• Your objective: Write out each entry, exactly the way it appears.

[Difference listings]
# # #

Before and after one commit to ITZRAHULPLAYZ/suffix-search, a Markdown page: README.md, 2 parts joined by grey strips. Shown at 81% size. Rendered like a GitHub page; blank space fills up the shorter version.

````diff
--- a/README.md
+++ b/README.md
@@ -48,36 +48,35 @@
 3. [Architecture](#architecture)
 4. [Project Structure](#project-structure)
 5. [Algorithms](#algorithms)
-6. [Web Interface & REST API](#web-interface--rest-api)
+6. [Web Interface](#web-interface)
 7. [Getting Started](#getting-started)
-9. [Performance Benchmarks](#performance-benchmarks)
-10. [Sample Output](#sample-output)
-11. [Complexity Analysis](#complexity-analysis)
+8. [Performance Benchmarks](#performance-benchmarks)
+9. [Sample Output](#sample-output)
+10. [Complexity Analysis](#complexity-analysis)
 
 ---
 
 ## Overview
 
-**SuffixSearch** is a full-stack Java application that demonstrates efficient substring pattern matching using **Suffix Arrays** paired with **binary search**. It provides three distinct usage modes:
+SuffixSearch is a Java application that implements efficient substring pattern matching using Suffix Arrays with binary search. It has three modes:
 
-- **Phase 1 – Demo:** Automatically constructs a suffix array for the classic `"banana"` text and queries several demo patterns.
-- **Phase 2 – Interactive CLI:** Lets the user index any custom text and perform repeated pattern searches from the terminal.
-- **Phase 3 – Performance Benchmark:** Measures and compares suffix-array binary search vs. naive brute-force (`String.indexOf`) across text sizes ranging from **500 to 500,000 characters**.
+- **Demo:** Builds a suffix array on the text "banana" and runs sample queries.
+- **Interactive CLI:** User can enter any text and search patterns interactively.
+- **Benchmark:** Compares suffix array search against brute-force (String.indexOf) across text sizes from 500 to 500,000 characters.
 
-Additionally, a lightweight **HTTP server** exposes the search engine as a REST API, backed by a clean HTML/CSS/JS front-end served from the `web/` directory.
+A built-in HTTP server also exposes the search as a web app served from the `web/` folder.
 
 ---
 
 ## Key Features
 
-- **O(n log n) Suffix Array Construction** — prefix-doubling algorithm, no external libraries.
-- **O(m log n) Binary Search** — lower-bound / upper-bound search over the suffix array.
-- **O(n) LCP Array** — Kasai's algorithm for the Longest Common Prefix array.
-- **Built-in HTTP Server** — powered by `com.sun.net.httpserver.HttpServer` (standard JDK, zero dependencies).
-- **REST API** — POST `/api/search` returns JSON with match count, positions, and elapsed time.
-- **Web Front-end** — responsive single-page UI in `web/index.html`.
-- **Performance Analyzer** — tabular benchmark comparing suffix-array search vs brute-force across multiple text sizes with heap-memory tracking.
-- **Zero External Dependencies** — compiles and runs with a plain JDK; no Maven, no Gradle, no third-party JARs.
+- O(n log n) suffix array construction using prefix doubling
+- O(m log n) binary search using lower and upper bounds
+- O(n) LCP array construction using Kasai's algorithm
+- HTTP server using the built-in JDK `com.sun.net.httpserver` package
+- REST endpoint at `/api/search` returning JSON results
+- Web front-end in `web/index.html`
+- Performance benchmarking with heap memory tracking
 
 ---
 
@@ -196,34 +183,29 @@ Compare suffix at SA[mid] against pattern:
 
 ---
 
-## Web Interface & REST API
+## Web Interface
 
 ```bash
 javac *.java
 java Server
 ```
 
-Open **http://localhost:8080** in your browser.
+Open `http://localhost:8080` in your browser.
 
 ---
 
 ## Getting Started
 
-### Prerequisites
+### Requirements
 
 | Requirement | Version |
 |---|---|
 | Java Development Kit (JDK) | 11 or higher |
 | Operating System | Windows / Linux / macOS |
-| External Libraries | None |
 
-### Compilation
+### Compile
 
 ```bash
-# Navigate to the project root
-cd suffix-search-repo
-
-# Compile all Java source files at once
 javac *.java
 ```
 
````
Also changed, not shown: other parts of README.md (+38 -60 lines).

# # #

• Result of this exercise:
Before and after one commit to ITZRAHULPLAYZ/suffix-search, a Markdown page: README.md, 2 parts joined by grey strips. Shown at 81% size. Rendered like a GitHub page; blank space fills up the shorter version.

````diff
--- a/README.md
+++ b/README.md
@@ -48,36 +48,35 @@
 3. [Architecture](#architecture)
 4. [Project Structure](#project-structure)
 5. [Algorithms](#algorithms)
-6. [Web Interface & REST API](#web-interface--rest-api)
+6. [Web Interface](#web-interface)
 7. [Getting Started](#getting-started)
-9. [Performance Benchmarks](#performance-benchmarks)
-10. [Sample Output](#sample-output)
-11. [Complexity Analysis](#complexity-analysis)
+8. [Performance Benchmarks](#performance-benchmarks)
+9. [Sample Output](#sample-output)
+10. [Complexity Analysis](#complexity-analysis)
 
 ---
 
 ## Overview
 
-**SuffixSearch** is a full-stack Java application that demonstrates efficient substring pattern matching using **Suffix Arrays** paired with **binary search**. It provides three distinct usage modes:
+SuffixSearch is a Java application that implements efficient substring pattern matching using Suffix Arrays with binary search. It has three modes:
 
-- **Phase 1 – Demo:** Automatically constructs a suffix array for the classic `"banana"` text and queries several demo patterns.
-- **Phase 2 – Interactive CLI:** Lets the user index any custom text and perform repeated pattern searches from the terminal.
-- **Phase 3 – Performance Benchmark:** Measures and compares suffix-array binary search vs. naive brute-force (`String.indexOf`) across text sizes ranging from **500 to 500,000 characters**.
+- **Demo:** Builds a suffix array on the text "banana" and runs sample queries.
+- **Interactive CLI:** User can enter any text and search patterns interactively.
+- **Benchmark:** Compares suffix array search against brute-force (String.indexOf) across text sizes from 500 to 500,000 characters.
 
-Additionally, a lightweight **HTTP server** exposes the search engine as a REST API, backed by a clean HTML/CSS/JS front-end served from the `web/` directory.
+A built-in HTTP server also exposes the search as a web app served from the `web/` folder.
 
 ---
 
 ## Key Features
 
-- **O(n log n) Suffix Array Construction** — prefix-doubling algorithm, no external libraries.
-- **O(m log n) Binary Search** — lower-bound / upper-bound search over the suffix array.
-- **O(n) LCP Array** — Kasai's algorithm for the Longest Common Prefix array.
-- **Built-in HTTP Server** — powered by `com.sun.net.httpserver.HttpServer` (standard JDK, zero dependencies).
-- **REST API** — POST `/api/search` returns JSON with match count, positions, and elapsed time.
-- **Web Front-end** — responsive single-page UI in `web/index.html`.
-- **Performance Analyzer** — tabular benchmark comparing suffix-array search vs brute-force across multiple text sizes with heap-memory tracking.
-- **Zero External Dependencies** — compiles and runs with a plain JDK; no Maven, no Gradle, no third-party JARs.
+- O(n log n) suffix array construction using prefix doubling
+- O(m log n) binary search using lower and upper bounds
+- O(n) LCP array construction using Kasai's algorithm
+- HTTP server using the built-in JDK `com.sun.net.httpserver` package
+- REST endpoint at `/api/search` returning JSON results
+- Web front-end in `web/index.html`
+- Performance benchmarking with heap memory tracking
 
 ---
 
@@ -196,34 +183,29 @@ Compare suffix at SA[mid] against pattern:
 
 ---
 
-## Web Interface & REST API
+## Web Interface
 
 ```bash
 javac *.java
 java Server
 ```
 
-Open **http://localhost:8080** in your browser.
+Open `http://localhost:8080` in your browser.
 
 ---
 
 ## Getting Started
 
-### Prerequisites
+### Requirements
 
 | Requirement | Version |
 |---|---|
 | Java Development Kit (JDK) | 11 or higher |
 | Operating System | Windows / Linux / macOS |
-| External Libraries | None |
 
-### Compilation
+### Compile
 
 ```bash
-# Navigate to the project root
-cd suffix-search-repo
-
-# Compile all Java source files at once
 javac *.java
 ```
 
````
Also changed, not shown: other parts of README.md (+38 -60 lines).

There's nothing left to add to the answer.